▶ [Your assignment] The entire listing, reproduced exactly and stripped of images, is the expected output.

▶ [Records for processing]

****************************************

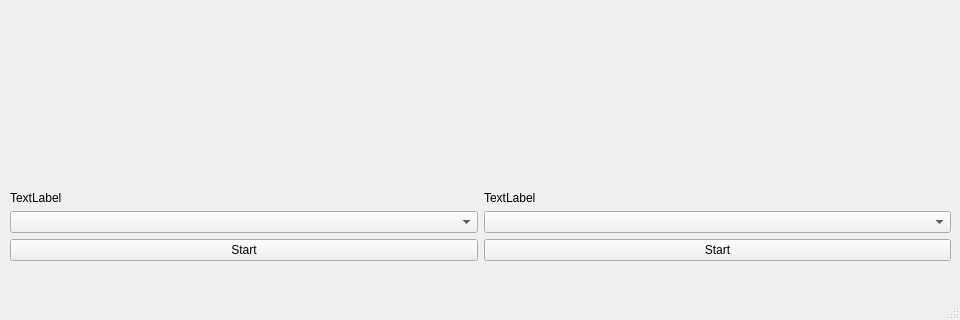
Before: the Qt Designer form camera_window.ui in paipeng/qt-double-cameras, drawn with Qt 5; both pictures show x 0 to 960 and y 280 to 600 of the 960 by 600 pixel window.
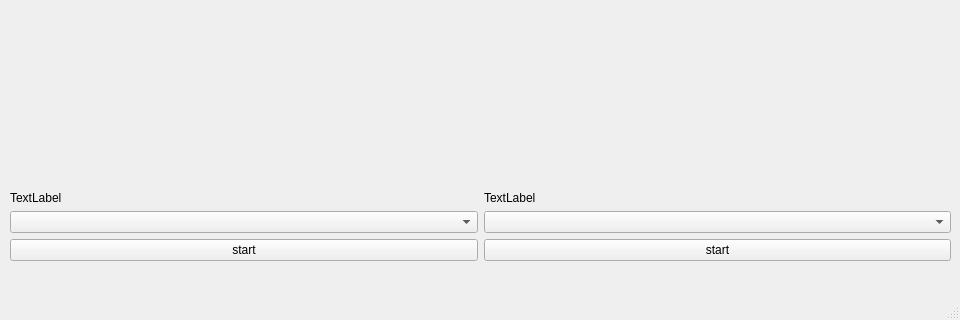
After: the same form once the commit is applied. Icons and pictures are not drawn. Custom widgets are drawn as their Qt base class.

Commit message: update string in code (localization)

The edit to the form file:
```diff
--- a/camera_window.ui
+++ b/camera_window.ui
@@ -122,7 +122,7 @@
          <item>
           <widget class="QPushButton" name="camera1StartButton">
            <property name="text">
-            <string>Start</string>
+            <string>start</string>
            </property>
           </widget>
          </item>
@@ -192,7 +192,7 @@
          <item>
           <widget class="QPushButton" name="camera2StartButton">
            <property name="text">
-            <string>Start</string>
+            <string>start</string>
            </property>
           </widget>
          </item>
```
The commit also changes 2 other files.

****************************************

▶ [Solution]
Before: the Qt Designer form camera_window.ui in paipeng/qt-double-cameras, drawn with Qt 5; both pictures show x 0 to 960 and y 280 to 600 of the 960 by 600 pixel window.
After: the same form once the commit is applied. Icons and pictures are not drawn. Custom widgets are drawn as their Qt base class.

Commit message: update string in code (localization)

The edit to the form file:
```diff
--- a/camera_window.ui
+++ b/camera_window.ui
@@ -122,7 +122,7 @@
          <item>
           <widget class="QPushButton" name="camera1StartButton">
            <property name="text">
-            <string>Start</string>
+            <string>start</string>
            </property>
           </widget>
          </item>
@@ -192,7 +192,7 @@
          <item>
           <widget class="QPushButton" name="camera2StartButton">
            <property name="text">
-            <string>Start</string>
+            <string>start</string>
            </property>
           </widget>
          </item>
```
The commit also changes 2 other files.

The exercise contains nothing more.